Jeff Hanisch-USA TODAY Sports
Ty Lawson, Denver Nuggets
Mike Conley, Memphis Grizzlies
Ricky Rubio, Minnesota Timberwolves
Damian Lillard, Portland Trail Blazers
Brandon Jennings, Milwaukee Bucks
Lawson has evolved into a top-notch floor manager. He makes quick and coherent decisions, is impossible to defend off the dribble and absolutely lethal in transition.
His three-point shooting has reached a new level as well. His percentage has declined, but he's now attempting more than three a game and hitting over 36 percent of them.
What truly hinders Lawson is his size. He forces a sufficient amount of steals, but when defending bigger guards, he gets killed on post-ups and screens. Still, he's a warrior.
Well, actually, he's a member of the Nuggets, but you get my point.
If you're not a fan of Mike Conley, you're not a proponent of stellar basketball. He's an understated playmaker with a tight handle. He can switch directions and hands on a whim. His defensive intensity is through the roof, but then again, he plays for the Grizzlies.
Conley has the potential to be a star, but I'm not sure if he feels the same way. He doesn't look for his shot enough, almost like he'll be waived if he averages more than 12 shot attempts per game.
Rubio can be elite. He's an incisive passer with great instincts and seemingly breaks down defenses before he crosses the timeline. He's got Chris Paul-like hands on defense, but he plays a bit far off his defenders, seemingly deeming it a necessary sacrifice to clog the passing lanes. But it's not (again, see Paul).
Rubio needs to add some lift, rotation and arc to his jump shot before he starts toiling with elite-level status. Like yesterday.
Raise your hand if you thought Lillard would be the runaway candidate for Rookie of the Year. Now, for those of you raising your hands, check your pants, because they're on fire.
Lillard was revered for his scoring at Weber State, much like he is at the NBA level. Few could have foreseen how well he has adjusted to running an offense, though. Ball control and reading first steps on defense are aspects of his game he needs to improve, but otherwise, all indications are that he's a star in the making.
I've said a whole lot of unflattering things about Jennings in the past, and rightfully so. To understand just how inefficient he is, consider that he makes Russell Westbrook look like one of the more accurate offensive players in the league.

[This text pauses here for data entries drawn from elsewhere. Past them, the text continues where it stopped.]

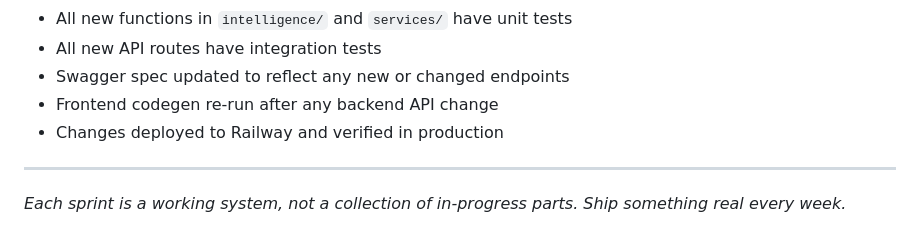
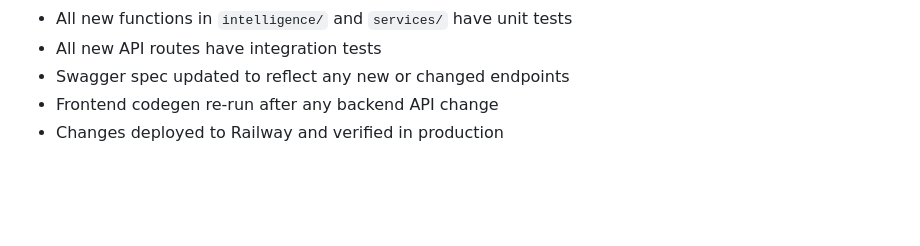
Before and after one commit to jay-3012/auto-apply, a Markdown page: .agents/rules/sprint-planning.md, the part around one of its changes. Rendered like a GitHub page; blank space fills up the shorter version.

Commit message:
style: remove redundant horizontal rule separators from sprint-planning documentation

```diff
--- a/.agents/rules/sprint-planning.md
+++ b/.agents/rules/sprint-planning.md
@@ -317,7 +301,3 @@ A sprint is only done when all of the following are true:
 - Swagger spec updated to reflect any new or changed endpoints
 - Frontend codegen re-run after any backend API change
 - Changes deployed to Railway and verified in production
-
----
-
-_Each sprint is a working system, not a collection of in-progress parts. Ship something real every week._
```
Also changed, not shown: other parts of .agents/rules/sprint-planning.md (+0 -16 lines).
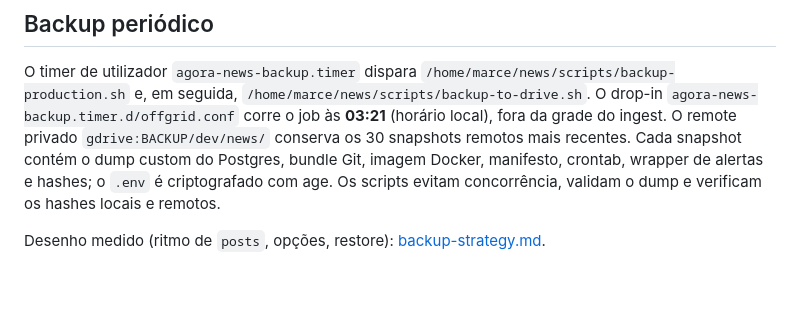
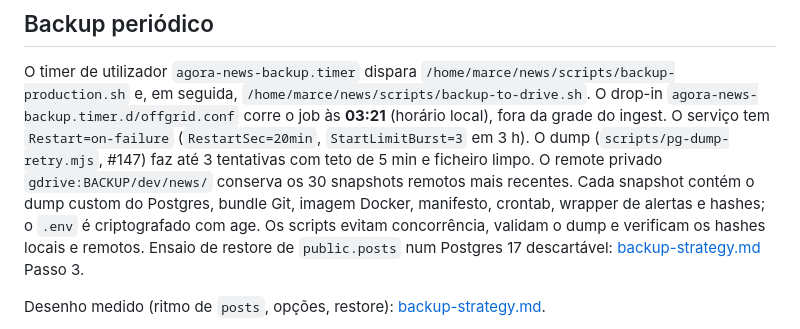
Before and after one commit to marceloterra1983/agora-news, a Markdown page: docs/production-runbook.md, the part around the change. GitHub-like rendering; blank space fills up the shorter version.

```diff
--- a/docs/production-runbook.md
+++ b/docs/production-runbook.md
@@ -77,11 +77,15 @@ O timer de utilizador `agora-news-backup.timer` dispara
 `/home/marce/news/scripts/backup-production.sh` e, em seguida,
 `/home/marce/news/scripts/backup-to-drive.sh`. O drop-in
 `agora-news-backup.timer.d/offgrid.conf` corre o job às **03:21** (horário
-local), fora da grade do ingest. O remote privado `gdrive:BACKUP/dev/news/`
+local), fora da grade do ingest. O serviço tem `Restart=on-failure`
+(`RestartSec=20min`, `StartLimitBurst=3` em 3 h). O dump
+(`scripts/pg-dump-retry.mjs`, #147) faz até 3 tentativas com teto de 5 min
+e ficheiro limpo. O remote privado `gdrive:BACKUP/dev/news/`
 conserva os 30 snapshots remotos mais recentes. Cada snapshot contém o dump
 custom do Postgres, bundle Git, imagem Docker, manifesto, crontab, wrapper de
 alertas e hashes; o `.env` é criptografado com age. Os scripts evitam
-concorrência, validam o dump e verificam os hashes locais e remotos.
+concorrência, validam o dump e verificam os hashes locais e remotos. Ensaio
+de restore de `public.posts` num Postgres 17 descartável: [backup-strategy.md](backup-strategy.md) Passo 3.
 
 Desenho medido (ritmo de `posts`, opções, restore): [backup-strategy.md](backup-strategy.md).
 
```
Also changed, not shown: docs/backup-strategy.md (+63 -21 lines).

Nevertheless, he can light up the scoreboard, and he's not a cursory passer. Perhaps if he switches locales this summer, he'll find himself with a team that can surround him with the talent necessary to succeed, help him adjust his attitude and allow him to leapfrog a tier or two.